pleased, wih 'their stock.
Sergeant Cox of the Twenty-third
infantry has been detai'led as instruc
tor for the First battalion of the First
regi-ment and Sergeant Hughes and
the officers and men of -the Smyth
rifles of Pelizer are glad 'to have the
ser~eant 'tent and mess with them. He
is fast becoming a favorite among the
Private W. N. Snoddy of the
Trayniiam CGuards of Laur-ens, Com
pany D), of the F'irst, received a box
tram the Union Buffailo Mills store
containing tobacco and other delica
cies and one penny with the hope eta
lhe would not go "broke" on the bor

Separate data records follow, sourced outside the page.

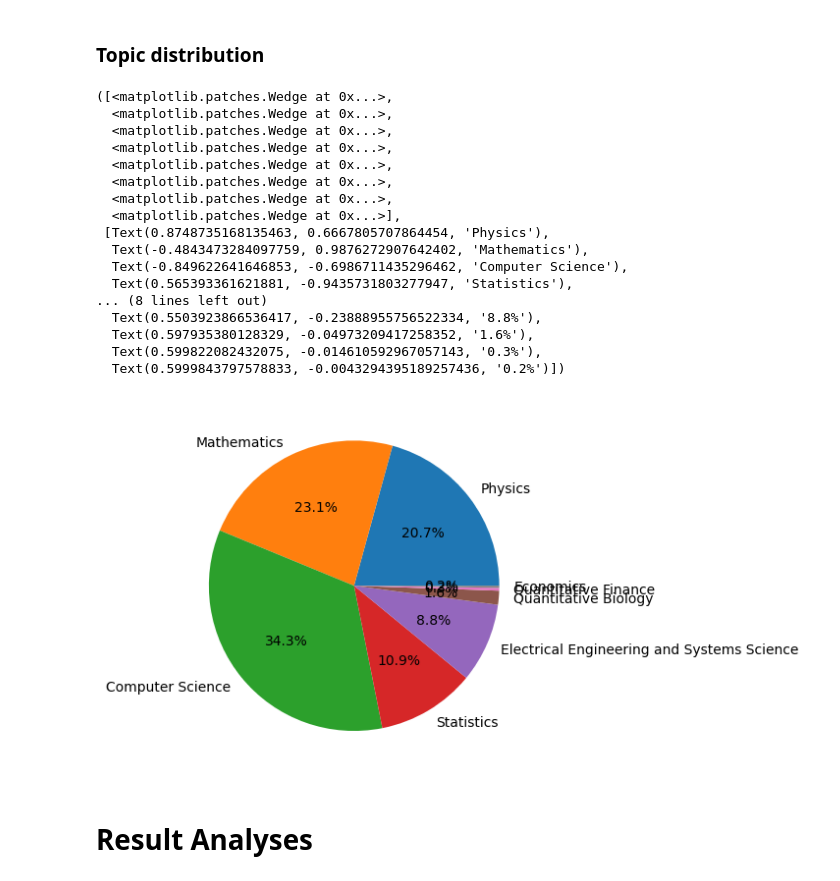
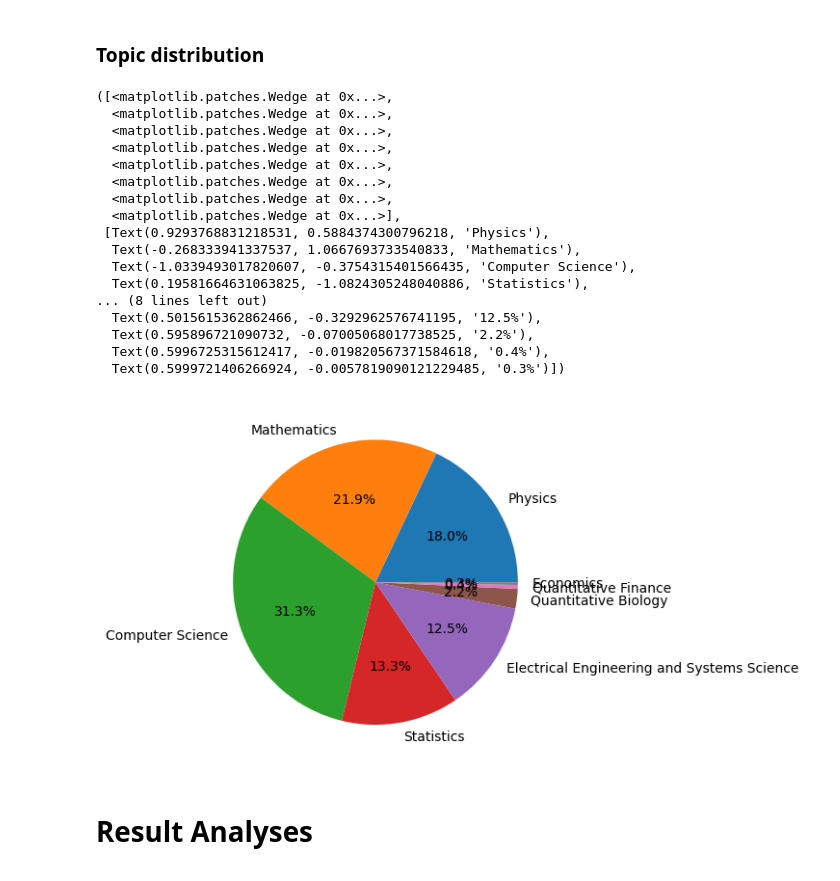
Before and after one commit to lambdadt/topicGPT, a Jupyter notebook: analyse_outputs.ipynb, the cells around one changed output. Saved outputs shown, nothing was run; the diff lists cells and outputs as text; code cells hidden in the pictures.

```diff
--- a/analyse_outputs.ipynb
+++ b/analyse_outputs.ipynb
@@ -40,30 +40,30 @@ docs_meta_df
 # %%
 true_topics_all = []
 for i in range(len(docs_meta_df)):
-    true_topics_all.extend(json.loads(docs_meta_df['topics'].iloc[i]))
+    true_topics_all.extend(list(set(json.loads(docs_meta_df['topics'].iloc[i]))))
 
 topics_counter = Counter(true_topics_all)
 plt.pie(topics_counter.values(),
         labels=topics_counter.keys(), autopct='%1.1f%%')
 # %% [output]
 ([<matplotlib.patches.Wedge at 0x...>,
   <matplotlib.patches.Wedge at 0x...>,
   <matplotlib.patches.Wedge at 0x...>,
   <matplotlib.patches.Wedge at 0x...>,
   <matplotlib.patches.Wedge at 0x...>,
   <matplotlib.patches.Wedge at 0x...>,
   <matplotlib.patches.Wedge at 0x...>,
   <matplotlib.patches.Wedge at 0x...>],
- [Text(0.8748735168135463, 0.6667805707864454, 'Physics'),
-  Text(-0.4843473284097759, 0.9876272907642402, 'Mathematics'),
-  Text(-0.849622641646853, -0.6986711435296462, 'Computer Science'),
-  Text(0.565393361621881, -0.9435731803277947, 'Statistics'),
+ [Text(0.9293768831218531, 0.5884374300796218, 'Physics'),
+  Text(-0.268333941337537, 1.0667693733540833, 'Mathematics'),
+  Text(-1.0339493017820607, -0.3754315401566435, 'Computer Science'),
+  Text(0.19581664631063825, -1.0824305248040886, 'Statistics'),
 ... (8 lines left out)
-  Text(0.5503923866536417, -0.23888955756522334, '8.8%'),
-  Text(0.597935380128329, -0.04973209417258352, '1.6%'),
-  Text(0.599822082432075, -0.014610592967057143, '0.3%'),
-  Text(0.5999843797578833, -0.0043294395189257436, '0.2%')])
+  Text(0.5015615362862466, -0.3292962576741195, '12.5%'),
+  Text(0.595896721090732, -0.07005068017738525, '2.2%'),
+  Text(0.5996725315612417, -0.019820567371584618, '0.4%'),
+  Text(0.5999721406266924, -0.0057819090121229485, '0.3%')])
-[figure, old version]
+[figure, new version]
 # %% [markdown]
 # Result Analyses
 # %%
```
Also changed, not shown: parts of 3 cells of this notebook, 4 other files.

der.* The box was very much aepre
There were several speotat'ore at the
dress parades of the First and Second
regiments on Thursday afiternoon.
'the parades took place on the F~ort
Pliss parade ground, the First at 4:30
and the Second immediately after
wards. The parades were gone
through with without a hitch and
both regiments showed up splendidly.
A detachment of regulars Is now
encamped just above the Second
South Carolina and it is understood
4,hat 'they are ,to 'pitch tents flor the
National 'Guard regiments which are
to 'be brought in hdre in the near fu
ture from several statets:
The machine gun company 'of the
Second has drawn its machine guns,
getting what is knowrn as. the Lewis
gun, said to be the beet an4 most
modern gun of its kind made. This
company is being -inatruoted by 'te
officers of the miachine gun company
of. the Seventh infantry U. S. A., and
i* test becoming efficient.
ITATE SCHOOL IMPROVEMENT
DONDITIONS ARE DEFINED
Vilss Madeline Spigener Is Head of
Association Which Works to
Improve School Plants.
Columbia-Miss Madeline Spigener,
iresident of .the Sodtth Carolina School
[mprovement Association, has made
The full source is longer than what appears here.